The new Max, played by Tom ‘No Australian Accent’ Hardy, is “not genetically connected, but mythologically connected” to the original Max Rockatansky.
The plot revolves around Max being swept up by a group fleeing across The Wasteland’ in “a War Rig driven by an elite Imperator, Furiosa”. Together they get caught up in a “high-octane Road War” against a Warlord.
So Mad Max 2, only bigger and, hopefully, even better.
And there is, of course, The Interceptor.
Unfortunately it gets trashed in the opening sequence, but Gibson – spoiler alert – lets slip that it returns later in the film, “jacked up on an SUV frame, with double blowers on the front and armed to the teeth with machineguns, and stuff”.
“Max has to take out his own car, and it comes back to get him,” Gibson explains. “It’s an anti-recycling message.
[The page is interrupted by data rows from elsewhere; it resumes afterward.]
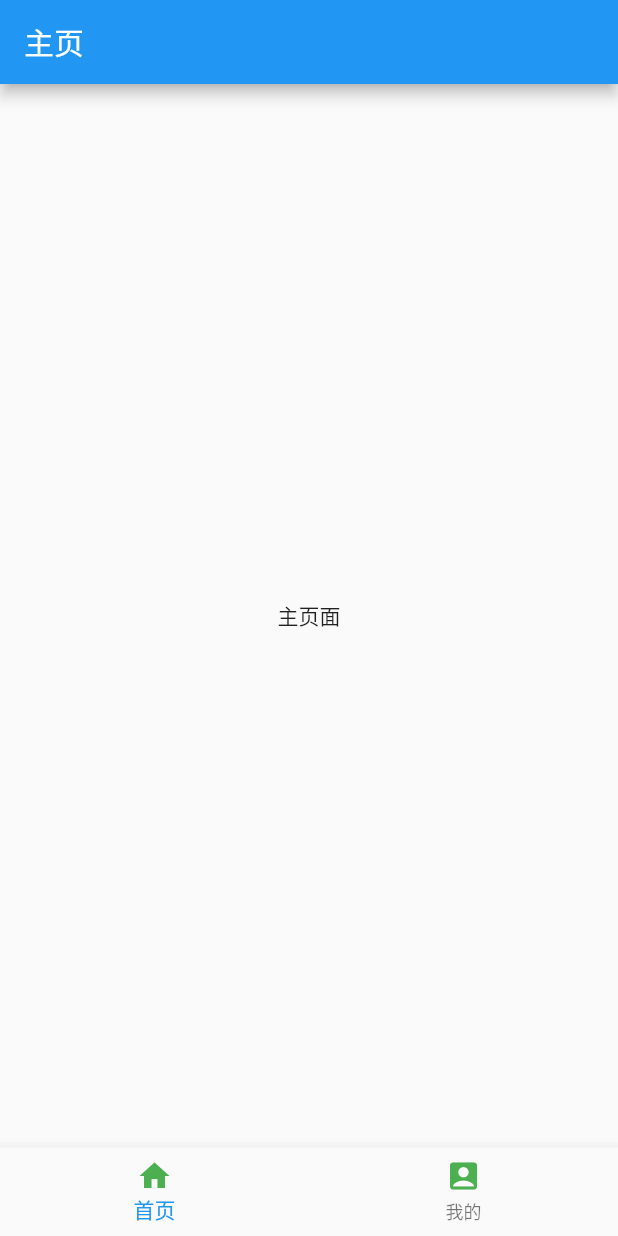
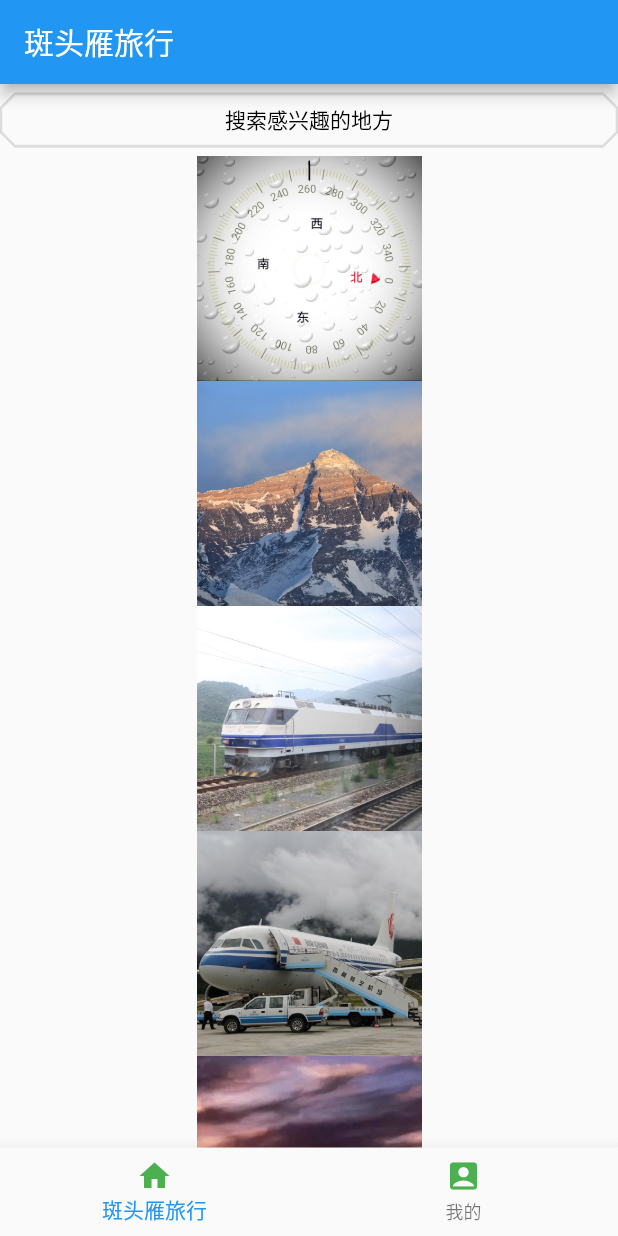
Before and after one commit to yuehua555/test1, a Flutter app: the screen it shows after launch, on a phone screen of 412 x 824 dp. Run offline on Flutter 3.47's test engine with Material 2 defaults, Android fonts, the phone set to English and light mode, and no system bars.

Commit message:
Second commit

```diff
--- a/lib/bottom_Navigation_Bars.dart
+++ b/lib/bottom_Navigation_Bars.dart
@@ -37,7 +37,7 @@ class _BottomNavigationBarsState extends State<BottomNavigationBars> {
                 color: _bottomNavigationColor,
               ),
               title:
-              Text('首页', style: TextStyle(color: _bottomNavigationColor))),
+              Text('斑头雁旅行', style: TextStyle(color: _bottomNavigationColor))),
           BottomNavigationBarItem(
               icon: Icon(
                 Icons.account_box,
--- a/lib/main.dart
+++ b/lib/main.dart
@@ -9,6 +9,7 @@ class MyApp extends StatelessWidget {
     return MaterialApp(
       title: '斑头雁旅行',
       theme: ThemeData.light(),
+      debugShowCheckedModeBanner: false,
       home: BottomNavigationBars(), // 底部导航栏
     );
   }
--- a/lib/pages/home_screen.dart
+++ b/lib/pages/home_screen.dart
@@ -1,15 +1,61 @@
 import 'package:flutter/material.dart';
+import 'package:test1/pages/search_page.dart';
 
 class HomeScreen extends StatelessWidget {
   @override
   Widget build(BuildContext context) {
     return Scaffold(
-        appBar:AppBar(
-          title: Text('主页'),
+        appBar: AppBar(
+          title: Text('斑头雁旅行'),
         ),
-        body:Center(
-          child: Text('主页面'),
-        )
-    );
+        body: ListView(
+          children: <Widget>[
+            //搜索按钮
+            OutlineButton(
+              onPressed: () {
+                Navigator.push(context,
+                    MaterialPageRoute(builder: (context) => SearchPage()));
+              },
+              child: Text('搜索感兴趣的地方'),
+              textColor: Colors.black,
+              splashColor: Colors.green,
+              highlightColor: Colors.black,
+              shape: BeveledRectangleBorder(
+                side: BorderSide(
+                  color: Colors.red,
+                  width: 1,
+                ),
+                borderRadius: BorderRadius.circular(10),
+              ),
+            ),
+            // 旅程智能规划，景点分类浏览行
+            Image.asset(
+              'asset/images/compass1.jpg',
+              width: 150,
+              height: 150,
+            ),
+            Image.asset(
+              'asset/images/mountain1.jpg',
+              width: 150,
+              height: 150,
+            ),
+            // 火车时刻查询，航班信息查询，经典路线浏览行
+            Image.asset(
+              'asset/images/train1.jpg',
+              width: 150,
+              height: 150,
+            ),
+            Image.asset(
+              'asset/images/airport1.jpg',
+              width: 150,
+              height: 150,
+            ),
+            Image.asset(
+              'asset/images/route.jpg',
+              width: 150,
+              height: 150,
+            ),
+          ],
+        ));
   }
 }
```
Also changed, not shown: lib/pages/search_page.dart (added, +24 -0 lines), pubspec.yaml (+8 -0 lines), asset/images/airport1.jpg (added), asset/images/bty1.jpg (added), asset/images/compass1.jpg (added), asset/images/mountain1.jpg (added), asset/images/route.jpg (added), asset/images/train1.jpg (added), 1 other file.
Most of us gas guzzlers don’t believe in that enviro nonsense.”
Several XB Coupes were, sadly, hurt in the making of this motion picture; in fact, about half a dozen were destroyed entirely.
“It’s a whole new universe, this movie, and we needed something to pin it together, and that’s the Interceptor, but (XB Coupes) are getting thinner and thinner on the ground and I feel bad now when I have to cut one up, or let the stunt driver do eight somersaults in one, which we did.”
Of course, there are some members of the public who will come to this film for more than just the absurd cars smashing spectacularly into one another, but apparently there is a “small, romantic drama” going on about a man refinding himself. And a woman, or two, and some dust.
“It’s just that the romantic drama happens simultaneously with the most car mayhem we could create. We tried to do the most real live stunts with real live cars that we could do, to build a movie that battles physics. I have a real distaste for movies like Fast and the Furious, because none of the physics makes sense.
Cars can’t actually do those things.
“We’ve tried to make the last great action movie, with real action. All those guys bouncing around on 20-foot poles, driving flat-out across deserts, it’s all real.
And there are a couple of fantastic explosions that people won’t forget, too.”
Mad Mad: Fury Road in cinemas now.
ONLY one actor has returned from the original, now almost vintage Mad Max film, Hugh Keays-Byrne (above).
Now a strapping 67-year-old, Keays-Byrne was the bad guy, Toecutter, in the original and returns in Fury Road as the even badder guy called Immortan Joe. He certainly looks a lot scarier this time, wearing a mask with horse teeth on it and some Darth Vader-style vacuum pipes.
Aussie stunt guy Bruce Garland says Keays-Byrne was a hoot on set, constantly walking around freaking people out in full costume: “He’s a great bloke, Hugh, and hilarious, but it turns out there’s no money in being a bad guy. I asked him how much he made out of Mad Max and he told me it was $2000. Mel Gibson goes on to become a huge star and a hero, but poor Hugh is the bad guy. Never works out for them does, it? Look at Darth Vader.”